-------- Data listing

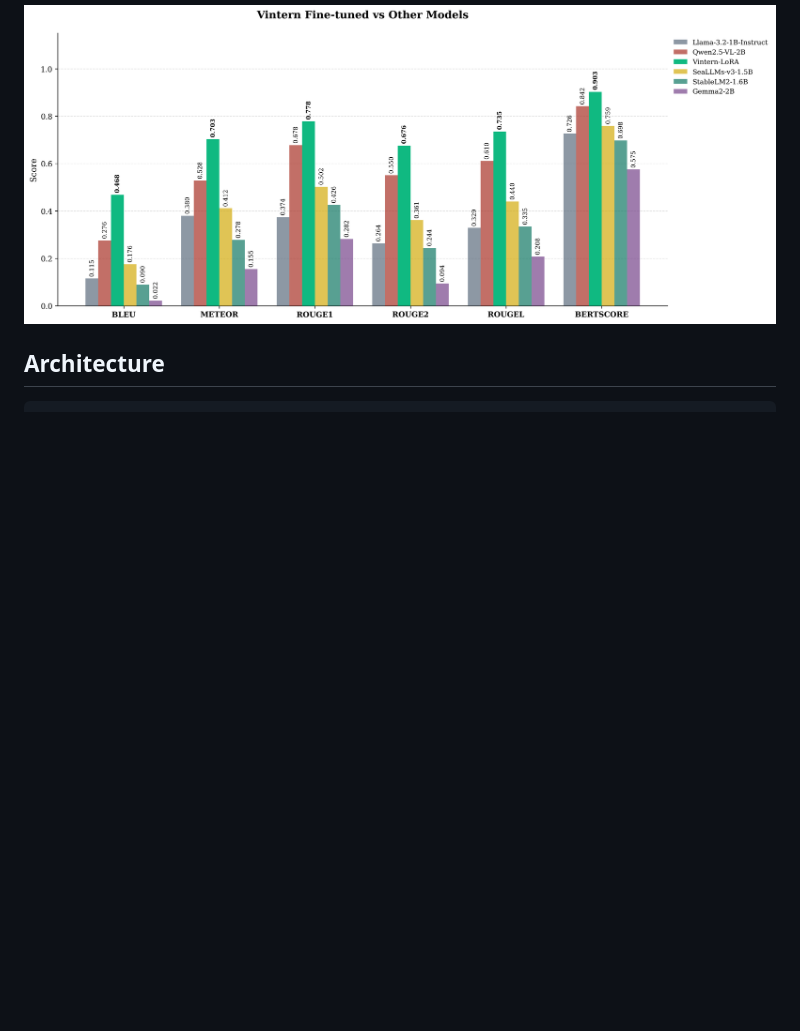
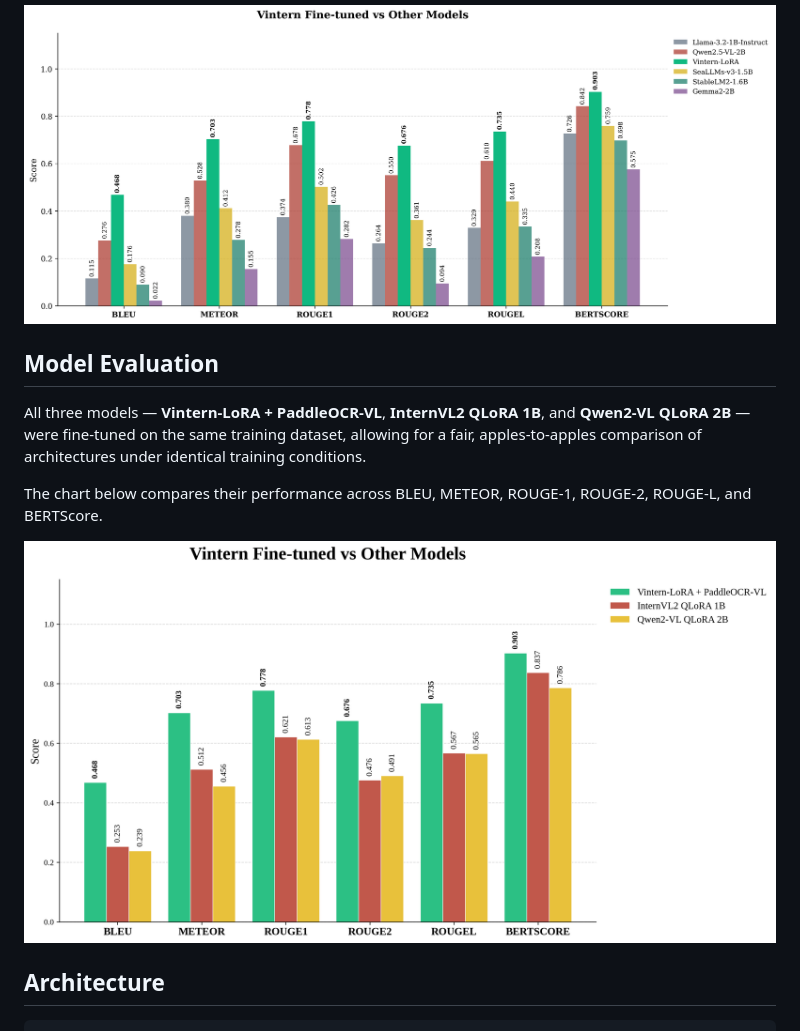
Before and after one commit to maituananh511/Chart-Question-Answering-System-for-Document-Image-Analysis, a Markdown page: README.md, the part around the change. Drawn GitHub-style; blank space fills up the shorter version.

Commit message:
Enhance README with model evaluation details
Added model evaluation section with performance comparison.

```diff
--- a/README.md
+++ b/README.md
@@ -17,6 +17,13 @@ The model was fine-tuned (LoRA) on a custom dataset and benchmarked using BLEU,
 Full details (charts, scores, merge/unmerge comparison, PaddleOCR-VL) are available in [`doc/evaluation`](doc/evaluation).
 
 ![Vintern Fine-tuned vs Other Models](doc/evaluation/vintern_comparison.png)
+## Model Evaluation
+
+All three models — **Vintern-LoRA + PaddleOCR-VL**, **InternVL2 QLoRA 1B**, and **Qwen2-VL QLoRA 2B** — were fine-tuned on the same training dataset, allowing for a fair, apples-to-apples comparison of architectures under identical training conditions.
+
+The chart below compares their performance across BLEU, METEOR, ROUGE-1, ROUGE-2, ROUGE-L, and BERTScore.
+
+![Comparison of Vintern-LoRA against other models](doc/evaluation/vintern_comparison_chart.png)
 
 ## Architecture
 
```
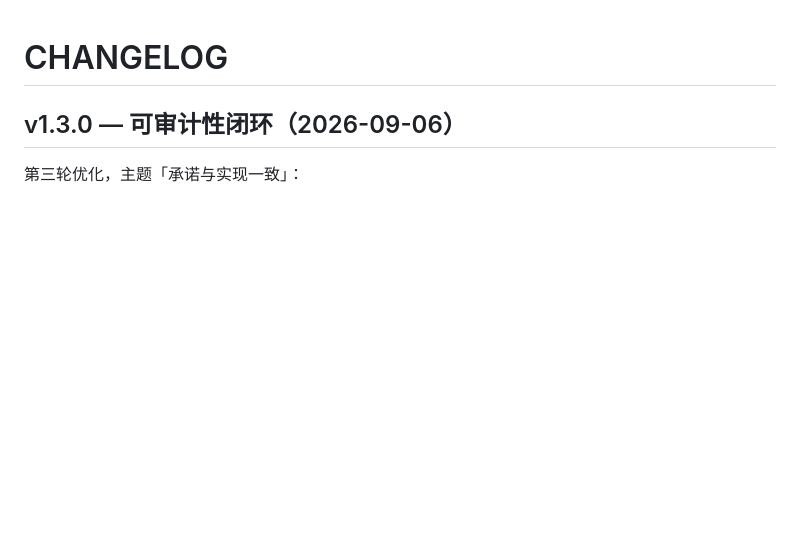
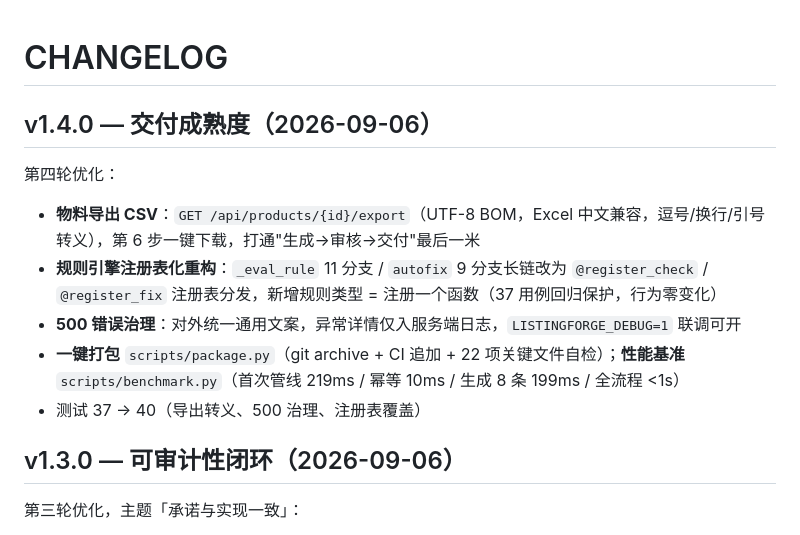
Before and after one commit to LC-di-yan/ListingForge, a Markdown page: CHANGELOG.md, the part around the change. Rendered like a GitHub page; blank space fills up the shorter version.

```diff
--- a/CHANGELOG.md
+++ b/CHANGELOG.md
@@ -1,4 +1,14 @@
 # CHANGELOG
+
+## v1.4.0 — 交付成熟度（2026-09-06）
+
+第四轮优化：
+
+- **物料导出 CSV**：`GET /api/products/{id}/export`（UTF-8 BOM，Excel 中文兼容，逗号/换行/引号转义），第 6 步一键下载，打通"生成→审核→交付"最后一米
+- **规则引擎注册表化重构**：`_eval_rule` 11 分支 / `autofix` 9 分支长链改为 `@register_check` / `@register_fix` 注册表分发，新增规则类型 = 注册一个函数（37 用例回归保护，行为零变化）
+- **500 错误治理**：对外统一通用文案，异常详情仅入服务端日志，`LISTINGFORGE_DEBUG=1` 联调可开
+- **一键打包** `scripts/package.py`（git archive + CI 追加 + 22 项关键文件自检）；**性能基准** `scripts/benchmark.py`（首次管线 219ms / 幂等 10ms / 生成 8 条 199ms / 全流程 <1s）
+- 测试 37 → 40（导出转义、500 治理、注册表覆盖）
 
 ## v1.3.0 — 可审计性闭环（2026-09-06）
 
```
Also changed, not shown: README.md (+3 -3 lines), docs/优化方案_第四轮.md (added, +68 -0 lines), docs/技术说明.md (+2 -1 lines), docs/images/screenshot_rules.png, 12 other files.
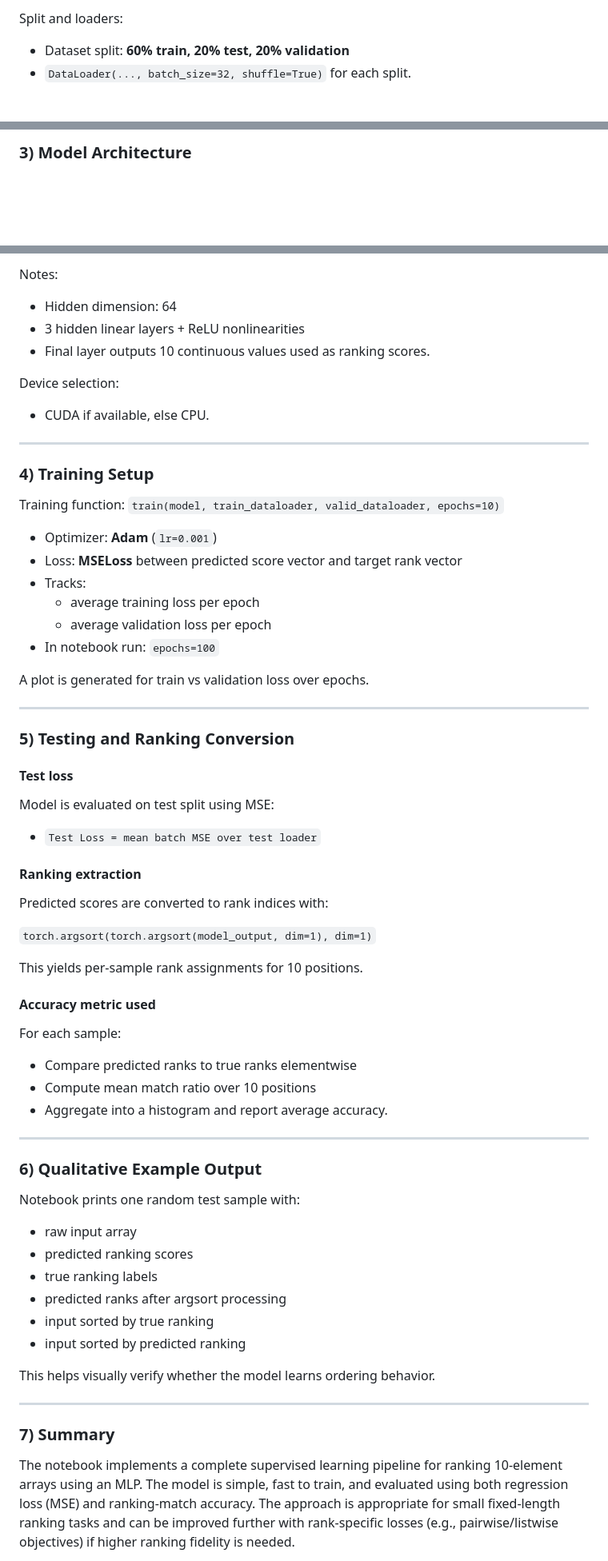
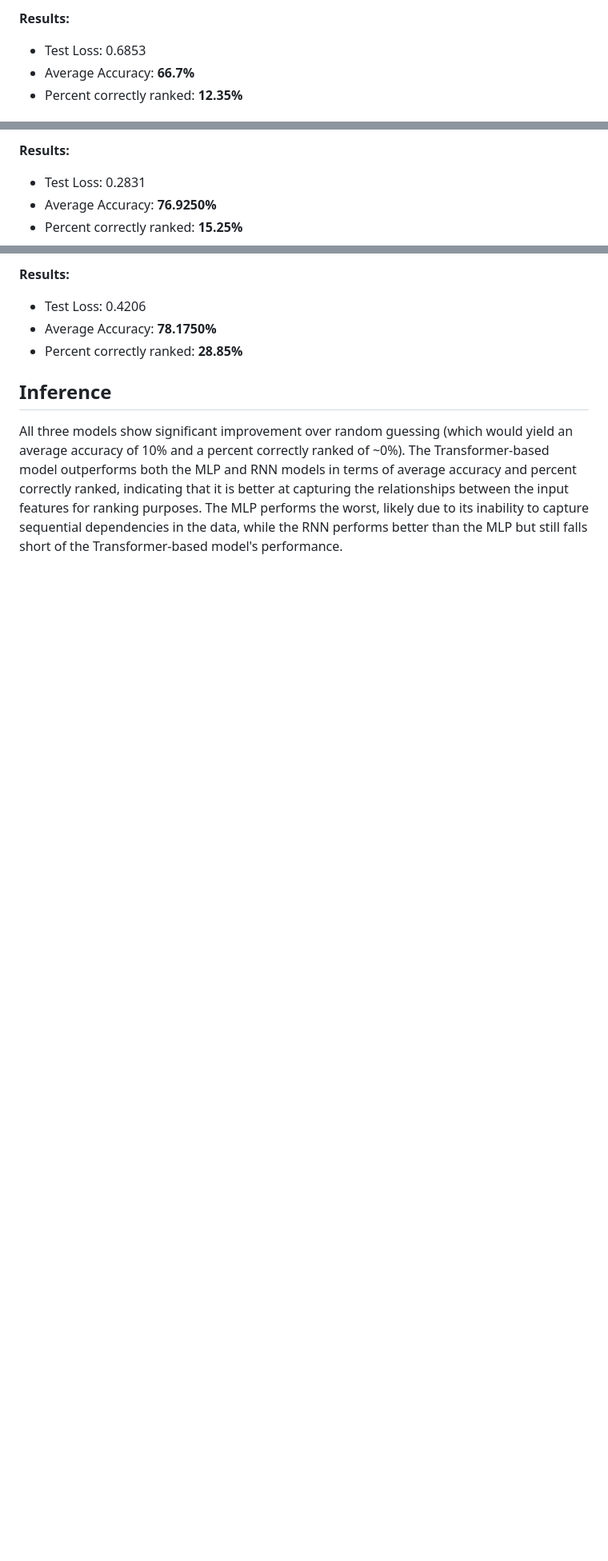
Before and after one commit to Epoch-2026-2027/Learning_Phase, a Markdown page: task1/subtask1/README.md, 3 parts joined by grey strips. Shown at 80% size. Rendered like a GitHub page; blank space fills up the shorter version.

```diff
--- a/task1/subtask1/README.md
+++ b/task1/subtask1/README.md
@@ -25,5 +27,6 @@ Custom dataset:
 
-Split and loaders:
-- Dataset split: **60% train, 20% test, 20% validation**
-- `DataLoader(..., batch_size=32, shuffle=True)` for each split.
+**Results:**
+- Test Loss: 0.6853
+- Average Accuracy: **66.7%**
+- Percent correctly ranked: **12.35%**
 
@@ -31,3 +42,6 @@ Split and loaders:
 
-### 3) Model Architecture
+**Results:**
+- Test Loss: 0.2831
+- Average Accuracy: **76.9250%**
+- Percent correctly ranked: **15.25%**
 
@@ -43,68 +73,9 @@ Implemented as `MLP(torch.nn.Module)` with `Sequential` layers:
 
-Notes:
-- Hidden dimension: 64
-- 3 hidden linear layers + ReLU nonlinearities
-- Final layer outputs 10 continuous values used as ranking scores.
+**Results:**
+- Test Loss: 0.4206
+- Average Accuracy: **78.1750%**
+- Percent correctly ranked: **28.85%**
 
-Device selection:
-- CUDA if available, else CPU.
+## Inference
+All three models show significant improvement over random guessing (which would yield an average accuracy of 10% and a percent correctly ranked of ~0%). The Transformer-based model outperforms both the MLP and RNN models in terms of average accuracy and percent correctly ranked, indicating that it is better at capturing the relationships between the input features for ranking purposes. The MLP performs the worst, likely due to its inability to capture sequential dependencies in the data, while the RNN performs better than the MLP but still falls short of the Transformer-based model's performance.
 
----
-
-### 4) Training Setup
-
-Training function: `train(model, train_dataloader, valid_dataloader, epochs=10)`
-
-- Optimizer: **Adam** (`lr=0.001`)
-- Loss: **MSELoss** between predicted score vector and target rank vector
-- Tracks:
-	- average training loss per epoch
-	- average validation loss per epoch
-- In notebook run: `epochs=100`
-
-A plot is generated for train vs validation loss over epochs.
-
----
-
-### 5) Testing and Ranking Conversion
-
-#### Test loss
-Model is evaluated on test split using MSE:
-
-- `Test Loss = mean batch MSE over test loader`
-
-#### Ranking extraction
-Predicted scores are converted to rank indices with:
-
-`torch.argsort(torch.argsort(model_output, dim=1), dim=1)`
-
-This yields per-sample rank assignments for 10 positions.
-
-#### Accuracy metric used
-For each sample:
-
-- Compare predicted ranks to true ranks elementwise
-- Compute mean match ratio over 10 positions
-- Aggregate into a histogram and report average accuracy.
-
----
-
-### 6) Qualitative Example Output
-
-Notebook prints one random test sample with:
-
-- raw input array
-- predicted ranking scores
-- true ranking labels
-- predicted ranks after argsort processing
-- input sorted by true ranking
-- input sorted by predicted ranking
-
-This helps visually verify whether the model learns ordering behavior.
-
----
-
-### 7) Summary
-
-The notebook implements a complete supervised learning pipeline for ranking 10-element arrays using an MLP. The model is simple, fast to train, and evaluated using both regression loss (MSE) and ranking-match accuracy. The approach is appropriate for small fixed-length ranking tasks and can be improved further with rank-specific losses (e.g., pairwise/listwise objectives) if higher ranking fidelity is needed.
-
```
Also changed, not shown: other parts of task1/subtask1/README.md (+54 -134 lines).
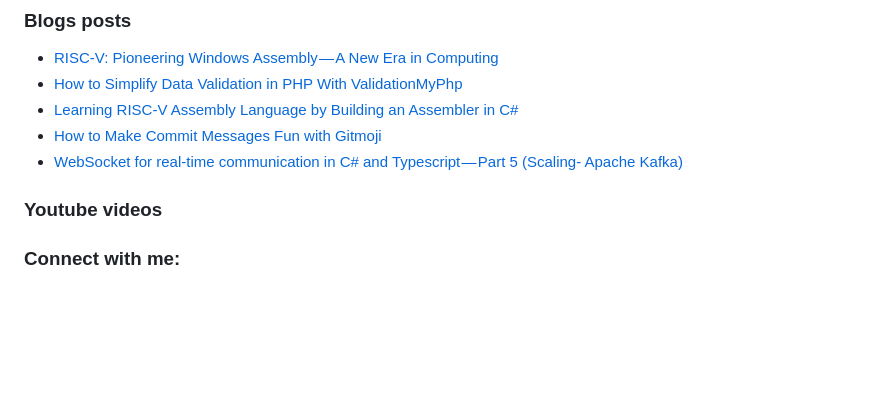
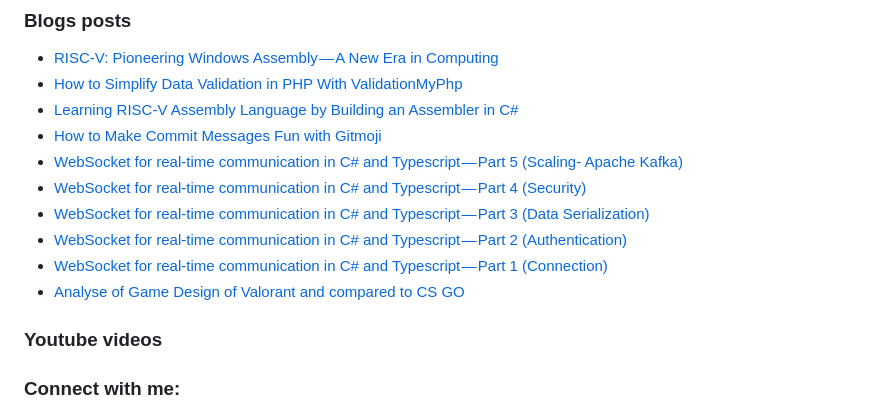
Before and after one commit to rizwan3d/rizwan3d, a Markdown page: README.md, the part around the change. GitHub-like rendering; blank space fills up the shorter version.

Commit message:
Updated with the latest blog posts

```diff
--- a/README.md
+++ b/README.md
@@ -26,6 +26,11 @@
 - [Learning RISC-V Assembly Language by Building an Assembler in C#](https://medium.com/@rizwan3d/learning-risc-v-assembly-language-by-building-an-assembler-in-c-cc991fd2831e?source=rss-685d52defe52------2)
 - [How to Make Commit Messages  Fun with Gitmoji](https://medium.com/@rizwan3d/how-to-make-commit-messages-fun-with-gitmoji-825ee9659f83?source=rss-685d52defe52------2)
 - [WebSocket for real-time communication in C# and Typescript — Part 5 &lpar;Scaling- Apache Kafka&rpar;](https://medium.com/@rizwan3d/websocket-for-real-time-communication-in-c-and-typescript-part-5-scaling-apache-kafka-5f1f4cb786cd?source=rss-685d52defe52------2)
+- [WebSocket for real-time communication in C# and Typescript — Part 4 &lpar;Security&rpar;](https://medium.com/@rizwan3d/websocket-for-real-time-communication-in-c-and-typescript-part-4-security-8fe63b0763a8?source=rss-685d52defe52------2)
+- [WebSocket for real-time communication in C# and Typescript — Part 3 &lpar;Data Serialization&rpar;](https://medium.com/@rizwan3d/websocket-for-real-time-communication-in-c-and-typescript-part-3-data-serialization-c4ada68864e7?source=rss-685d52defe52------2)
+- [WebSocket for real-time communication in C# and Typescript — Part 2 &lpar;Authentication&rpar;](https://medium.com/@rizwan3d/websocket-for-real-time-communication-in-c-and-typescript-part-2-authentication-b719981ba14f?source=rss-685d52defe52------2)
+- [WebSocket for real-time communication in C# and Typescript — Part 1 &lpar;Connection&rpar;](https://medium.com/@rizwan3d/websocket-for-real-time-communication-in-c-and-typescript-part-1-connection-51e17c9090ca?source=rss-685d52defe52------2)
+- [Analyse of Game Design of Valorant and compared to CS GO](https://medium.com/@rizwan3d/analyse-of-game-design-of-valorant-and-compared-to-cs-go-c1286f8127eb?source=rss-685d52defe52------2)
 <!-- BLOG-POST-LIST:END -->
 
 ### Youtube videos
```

----------------

Using the material, count the lines where the word "This" appears. Give the number by itself.

2